For people looking to make the class Kir Royale you should get the classic creme de cassis, which is black currant liquer, is a bar staple and you can get it in Bev Mo or any liquor store.  Extra points if it is actually from the Dijon region of France (see below on history). If you are committing to make this drink part of your repertoire, then stock your home bar with a presentable bottle (read: NOT Monin or anything cheaper than that, and yes I am judging you).  But seriously, if you are going to bother with a bar please put some thought into it because this is a bottle that will last a couple years.

Personally, I have experimented quite a bit and prefer raspberry liqeuer for my Kir, which is why it is an Imperial and not a Royale).  I am loving Alfred Schladerer’s Himbeer Liqueur – actually a German producer (natch! — see history again).  And yes, I just linked to an Amazon product that is out of stock, but you really should wishlist it.  I got mine at Bev Mo for $30, so I imagine it is in other liquor stores too.

FAQ: History & Name

This is a French cocktail that got popular after World War II by the mayor of Dijon, named Felix Kir, who served it to international delegations as he worked to rebuild his region.  Creme de cassis was a local product, and he let local producers use his name.  Wikipedia tells us:

According to Rolland (2004), the reinvention of blanc-cassis (post 1945) was necessitated by the German Army’s confiscation of all the local red Burgundy during the war. Faced with an excess of white wine, Kir renovated a drink that previously was made primarily with the red.

Pretty damn scrappy if you ask me.

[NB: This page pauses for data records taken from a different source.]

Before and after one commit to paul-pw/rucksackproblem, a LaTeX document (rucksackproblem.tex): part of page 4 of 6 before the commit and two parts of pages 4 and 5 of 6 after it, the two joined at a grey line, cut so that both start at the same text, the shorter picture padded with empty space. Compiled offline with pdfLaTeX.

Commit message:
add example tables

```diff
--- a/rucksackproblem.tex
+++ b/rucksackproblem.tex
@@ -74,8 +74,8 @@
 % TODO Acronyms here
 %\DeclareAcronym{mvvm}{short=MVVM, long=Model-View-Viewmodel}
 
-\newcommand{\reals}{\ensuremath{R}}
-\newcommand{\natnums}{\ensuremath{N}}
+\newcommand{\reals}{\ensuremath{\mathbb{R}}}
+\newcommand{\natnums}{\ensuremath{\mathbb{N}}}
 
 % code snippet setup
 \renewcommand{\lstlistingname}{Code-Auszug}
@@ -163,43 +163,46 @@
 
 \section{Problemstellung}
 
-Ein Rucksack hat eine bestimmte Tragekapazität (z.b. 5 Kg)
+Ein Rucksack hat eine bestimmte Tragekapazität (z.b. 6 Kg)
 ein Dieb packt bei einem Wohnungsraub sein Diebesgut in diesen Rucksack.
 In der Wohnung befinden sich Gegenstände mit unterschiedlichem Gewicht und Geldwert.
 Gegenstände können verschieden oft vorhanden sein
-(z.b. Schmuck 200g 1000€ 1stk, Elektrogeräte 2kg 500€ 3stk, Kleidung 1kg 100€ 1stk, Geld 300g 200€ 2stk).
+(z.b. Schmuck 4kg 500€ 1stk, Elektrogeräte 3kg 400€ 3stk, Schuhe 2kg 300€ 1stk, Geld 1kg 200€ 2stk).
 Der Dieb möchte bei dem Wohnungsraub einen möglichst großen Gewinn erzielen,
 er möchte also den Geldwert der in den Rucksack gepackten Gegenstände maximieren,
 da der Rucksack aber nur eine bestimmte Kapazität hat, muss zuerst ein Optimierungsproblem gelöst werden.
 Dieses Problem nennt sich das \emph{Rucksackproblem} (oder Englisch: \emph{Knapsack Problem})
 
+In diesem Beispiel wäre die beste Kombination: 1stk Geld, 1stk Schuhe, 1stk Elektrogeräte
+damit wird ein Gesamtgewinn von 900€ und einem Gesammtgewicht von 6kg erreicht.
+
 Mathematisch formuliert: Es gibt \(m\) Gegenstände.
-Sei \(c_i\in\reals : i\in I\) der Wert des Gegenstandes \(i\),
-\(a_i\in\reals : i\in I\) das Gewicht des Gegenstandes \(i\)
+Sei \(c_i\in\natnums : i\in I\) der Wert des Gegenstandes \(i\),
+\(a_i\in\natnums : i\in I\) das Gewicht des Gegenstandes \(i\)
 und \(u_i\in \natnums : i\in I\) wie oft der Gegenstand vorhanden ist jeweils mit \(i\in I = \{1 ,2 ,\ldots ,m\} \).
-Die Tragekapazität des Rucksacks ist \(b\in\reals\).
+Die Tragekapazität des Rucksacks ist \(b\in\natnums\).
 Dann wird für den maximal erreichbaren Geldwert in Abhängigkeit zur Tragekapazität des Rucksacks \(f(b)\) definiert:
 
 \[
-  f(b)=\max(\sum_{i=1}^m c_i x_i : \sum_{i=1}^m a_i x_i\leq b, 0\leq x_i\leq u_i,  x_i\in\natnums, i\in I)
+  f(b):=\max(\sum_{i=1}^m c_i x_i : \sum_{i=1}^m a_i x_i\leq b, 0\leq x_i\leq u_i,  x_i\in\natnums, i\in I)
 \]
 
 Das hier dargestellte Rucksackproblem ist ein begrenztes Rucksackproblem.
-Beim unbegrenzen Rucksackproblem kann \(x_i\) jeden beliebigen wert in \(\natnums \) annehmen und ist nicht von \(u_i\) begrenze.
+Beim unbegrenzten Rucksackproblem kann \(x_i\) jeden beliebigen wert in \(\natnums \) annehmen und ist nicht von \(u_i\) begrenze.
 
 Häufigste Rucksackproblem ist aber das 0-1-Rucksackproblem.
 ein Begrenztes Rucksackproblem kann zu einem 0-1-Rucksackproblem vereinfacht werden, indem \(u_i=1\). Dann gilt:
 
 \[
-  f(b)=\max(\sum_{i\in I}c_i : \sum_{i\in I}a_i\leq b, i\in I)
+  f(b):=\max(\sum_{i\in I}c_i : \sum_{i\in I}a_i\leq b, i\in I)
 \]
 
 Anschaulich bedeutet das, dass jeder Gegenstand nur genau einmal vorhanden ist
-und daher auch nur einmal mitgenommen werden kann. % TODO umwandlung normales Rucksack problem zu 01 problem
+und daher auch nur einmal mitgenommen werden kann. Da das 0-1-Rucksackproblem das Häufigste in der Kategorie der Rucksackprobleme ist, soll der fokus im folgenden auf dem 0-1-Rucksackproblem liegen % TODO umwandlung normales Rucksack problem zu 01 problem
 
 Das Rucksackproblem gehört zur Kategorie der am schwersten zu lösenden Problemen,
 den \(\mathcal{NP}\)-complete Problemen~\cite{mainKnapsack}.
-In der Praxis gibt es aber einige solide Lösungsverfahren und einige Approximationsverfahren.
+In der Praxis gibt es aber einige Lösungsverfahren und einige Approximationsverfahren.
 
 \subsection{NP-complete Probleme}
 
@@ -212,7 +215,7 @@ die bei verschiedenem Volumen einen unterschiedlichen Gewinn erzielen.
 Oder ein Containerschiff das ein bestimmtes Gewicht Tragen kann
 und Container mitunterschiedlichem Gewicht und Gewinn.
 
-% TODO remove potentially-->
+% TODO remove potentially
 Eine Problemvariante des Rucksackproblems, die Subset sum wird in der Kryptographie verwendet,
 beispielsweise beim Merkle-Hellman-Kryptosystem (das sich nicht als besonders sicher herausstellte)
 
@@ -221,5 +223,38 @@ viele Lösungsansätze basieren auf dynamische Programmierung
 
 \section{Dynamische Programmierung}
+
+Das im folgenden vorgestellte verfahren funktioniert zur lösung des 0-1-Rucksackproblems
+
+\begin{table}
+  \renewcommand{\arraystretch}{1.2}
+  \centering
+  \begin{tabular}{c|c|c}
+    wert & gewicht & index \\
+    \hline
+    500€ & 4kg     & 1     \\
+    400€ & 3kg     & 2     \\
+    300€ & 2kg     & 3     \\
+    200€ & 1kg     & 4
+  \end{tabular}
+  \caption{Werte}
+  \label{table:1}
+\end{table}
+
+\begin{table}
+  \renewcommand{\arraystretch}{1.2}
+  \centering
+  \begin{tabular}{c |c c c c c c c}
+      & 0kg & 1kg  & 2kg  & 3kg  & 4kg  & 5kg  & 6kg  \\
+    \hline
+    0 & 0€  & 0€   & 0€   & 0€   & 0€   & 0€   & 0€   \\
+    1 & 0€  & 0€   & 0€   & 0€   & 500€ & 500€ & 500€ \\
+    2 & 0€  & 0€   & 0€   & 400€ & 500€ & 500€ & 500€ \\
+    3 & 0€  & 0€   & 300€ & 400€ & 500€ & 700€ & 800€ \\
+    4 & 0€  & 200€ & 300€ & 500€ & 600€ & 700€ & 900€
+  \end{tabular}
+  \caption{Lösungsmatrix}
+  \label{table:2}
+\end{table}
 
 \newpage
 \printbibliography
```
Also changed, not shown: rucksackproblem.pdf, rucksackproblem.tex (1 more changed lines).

FAQ: What’s the difference between a kir and a kir royale?

A kir is made with white wine, and a kir royal is made with champagne.